Kemper Aviation Co-Owner Among Victims In Thursday Crash
The future of one of the
busiest flight schools in the US is in doubt after its third fatal
crash in less than five months. This time, the victims
included the man who was the co-owner and chief instructor of the
school, Kemper Aviation, based at Florida's Lantana Airport.
School officials told the Palm Beach Post that Jeff Rozelle was
flying a Cessna 172 over Lake Okeechobee Thursday morning with
three passengers from Florida Atlantic University, to survey
migratory birds for a research project. The wreckage of the plane
was found on ranch land in Martin County. There were no
The NTSB had two investigators on their way to the accident
scene Thursday afternoon. Sadly, they've become frequent
Last October 27, a Kemper plane flown by a veteran flight
instructor and a trainee crashed into a golf course west of Boynton
Beach. Both pilots died. Another student onboard was critically
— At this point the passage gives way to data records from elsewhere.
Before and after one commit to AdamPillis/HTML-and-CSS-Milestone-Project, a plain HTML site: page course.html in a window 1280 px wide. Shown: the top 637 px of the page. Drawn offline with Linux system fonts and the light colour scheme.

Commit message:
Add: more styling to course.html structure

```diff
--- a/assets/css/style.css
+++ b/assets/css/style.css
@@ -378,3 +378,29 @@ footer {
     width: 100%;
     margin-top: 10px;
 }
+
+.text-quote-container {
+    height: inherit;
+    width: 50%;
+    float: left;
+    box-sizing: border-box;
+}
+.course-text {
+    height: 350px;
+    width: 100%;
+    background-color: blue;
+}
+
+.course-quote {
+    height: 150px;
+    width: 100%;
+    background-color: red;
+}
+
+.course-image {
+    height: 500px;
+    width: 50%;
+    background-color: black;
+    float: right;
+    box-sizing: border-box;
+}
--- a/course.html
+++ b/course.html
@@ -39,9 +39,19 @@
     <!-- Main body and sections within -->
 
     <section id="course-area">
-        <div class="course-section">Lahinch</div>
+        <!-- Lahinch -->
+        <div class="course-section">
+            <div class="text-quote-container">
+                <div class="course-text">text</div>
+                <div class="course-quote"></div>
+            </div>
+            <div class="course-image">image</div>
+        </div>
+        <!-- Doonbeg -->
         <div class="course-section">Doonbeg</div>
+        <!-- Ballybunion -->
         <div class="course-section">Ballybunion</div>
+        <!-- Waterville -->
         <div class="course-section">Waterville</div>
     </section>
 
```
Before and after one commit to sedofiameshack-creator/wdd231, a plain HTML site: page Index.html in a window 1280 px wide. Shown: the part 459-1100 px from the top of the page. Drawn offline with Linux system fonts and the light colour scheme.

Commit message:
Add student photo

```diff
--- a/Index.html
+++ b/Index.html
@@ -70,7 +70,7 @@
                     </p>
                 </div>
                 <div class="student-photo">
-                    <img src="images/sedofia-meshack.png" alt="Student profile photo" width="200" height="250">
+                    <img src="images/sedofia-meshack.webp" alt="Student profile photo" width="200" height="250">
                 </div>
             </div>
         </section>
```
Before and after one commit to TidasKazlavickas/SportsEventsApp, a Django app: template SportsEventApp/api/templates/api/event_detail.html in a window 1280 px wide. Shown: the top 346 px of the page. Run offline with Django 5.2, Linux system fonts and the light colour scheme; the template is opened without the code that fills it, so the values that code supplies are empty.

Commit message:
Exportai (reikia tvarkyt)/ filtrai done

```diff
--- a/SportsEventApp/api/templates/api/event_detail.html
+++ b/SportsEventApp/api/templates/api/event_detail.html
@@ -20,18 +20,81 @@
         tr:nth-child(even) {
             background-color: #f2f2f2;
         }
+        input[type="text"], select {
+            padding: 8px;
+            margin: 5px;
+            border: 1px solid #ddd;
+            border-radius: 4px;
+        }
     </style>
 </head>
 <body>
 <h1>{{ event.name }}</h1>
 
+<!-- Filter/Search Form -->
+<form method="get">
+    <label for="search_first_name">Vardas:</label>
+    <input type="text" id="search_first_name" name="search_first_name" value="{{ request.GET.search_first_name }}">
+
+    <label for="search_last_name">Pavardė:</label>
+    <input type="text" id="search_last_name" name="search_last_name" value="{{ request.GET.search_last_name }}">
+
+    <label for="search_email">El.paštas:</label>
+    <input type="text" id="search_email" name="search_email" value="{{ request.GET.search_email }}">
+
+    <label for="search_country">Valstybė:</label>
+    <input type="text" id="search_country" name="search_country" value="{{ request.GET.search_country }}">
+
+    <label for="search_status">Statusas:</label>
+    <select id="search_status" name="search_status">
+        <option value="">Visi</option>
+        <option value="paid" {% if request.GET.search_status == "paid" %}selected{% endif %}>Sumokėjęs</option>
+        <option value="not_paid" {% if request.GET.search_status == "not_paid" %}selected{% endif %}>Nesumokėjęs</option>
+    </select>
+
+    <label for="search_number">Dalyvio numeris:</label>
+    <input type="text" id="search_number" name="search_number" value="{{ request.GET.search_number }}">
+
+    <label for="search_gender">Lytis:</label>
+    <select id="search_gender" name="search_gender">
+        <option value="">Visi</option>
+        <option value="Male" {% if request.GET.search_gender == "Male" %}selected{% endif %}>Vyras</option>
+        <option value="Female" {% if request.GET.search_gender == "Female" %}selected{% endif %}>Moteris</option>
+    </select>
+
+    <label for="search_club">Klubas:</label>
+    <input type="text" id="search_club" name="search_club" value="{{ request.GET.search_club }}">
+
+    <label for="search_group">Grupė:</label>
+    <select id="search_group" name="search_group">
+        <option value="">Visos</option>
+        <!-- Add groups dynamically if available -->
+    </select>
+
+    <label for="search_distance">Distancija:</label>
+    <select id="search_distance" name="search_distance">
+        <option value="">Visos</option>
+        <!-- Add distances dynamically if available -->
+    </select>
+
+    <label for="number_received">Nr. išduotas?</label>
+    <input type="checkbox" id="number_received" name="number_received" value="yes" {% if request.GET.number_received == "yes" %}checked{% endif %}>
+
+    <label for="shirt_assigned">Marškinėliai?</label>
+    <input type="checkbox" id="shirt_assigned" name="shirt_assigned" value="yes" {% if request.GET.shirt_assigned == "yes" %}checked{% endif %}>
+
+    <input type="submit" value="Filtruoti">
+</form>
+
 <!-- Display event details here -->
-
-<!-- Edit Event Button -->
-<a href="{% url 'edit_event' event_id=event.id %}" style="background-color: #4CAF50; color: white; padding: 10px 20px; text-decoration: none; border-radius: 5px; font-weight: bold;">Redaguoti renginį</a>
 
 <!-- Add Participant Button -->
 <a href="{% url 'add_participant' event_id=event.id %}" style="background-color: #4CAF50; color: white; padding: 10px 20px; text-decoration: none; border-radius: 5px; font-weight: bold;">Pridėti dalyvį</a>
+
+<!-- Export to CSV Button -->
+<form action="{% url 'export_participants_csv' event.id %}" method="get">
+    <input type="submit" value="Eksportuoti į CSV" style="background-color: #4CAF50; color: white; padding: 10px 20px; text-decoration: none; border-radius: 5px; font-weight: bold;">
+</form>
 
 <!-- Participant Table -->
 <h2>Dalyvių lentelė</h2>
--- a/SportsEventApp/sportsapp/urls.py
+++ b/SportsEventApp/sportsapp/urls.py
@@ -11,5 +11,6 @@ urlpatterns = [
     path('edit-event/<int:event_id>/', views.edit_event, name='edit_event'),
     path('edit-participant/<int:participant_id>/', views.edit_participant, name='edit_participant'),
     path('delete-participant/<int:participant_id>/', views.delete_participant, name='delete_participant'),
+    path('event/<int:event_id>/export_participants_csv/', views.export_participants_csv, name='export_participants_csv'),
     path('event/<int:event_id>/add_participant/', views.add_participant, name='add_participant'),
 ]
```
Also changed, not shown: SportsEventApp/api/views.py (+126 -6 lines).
injured, but recovered, and sued Kemper Aviation, the school's
maintenance company and the company that leased the plane to the
school, alleging negligence.
A federal investigator found the Piper had an extra washer
installed between the fuel filter bowl and its tightening screw,
and reported the fuel selector was set to the right wing tank,
which contained only about a half-cup of fuel.
Six weeks later, on December 8, a Kemper student was flying a
Cessna that collided with a Piper Comanche in a high-traffic
training area over the Everglades west of Boca Raton, as ANN reported. Both men
died. That crash also remains under investigation.
After the second crash, six then-current and former instructors
at students charged the school with shoddy maintenance, and alleged
it was a hazardous place to work. But Rozelle, described by a
former employee as even-tempered and soft-spoken, insisted the
planes were safe, and dismissed the concerns expressed by
instructors as the normal questions which follow a tragedy.
The FAA says it is investigating the school's maintenance
records. Kemper has been cited just three times over its 18-year
history for maintenance problems. The last, in 2000, carried a
Rozelle is survived by his wife, Jennifer, who manages the
office at the school, and their two children. The family of his
partner, Akshay Mohan, who works from India, declined to predict
whether the Part 141 school itself could continue.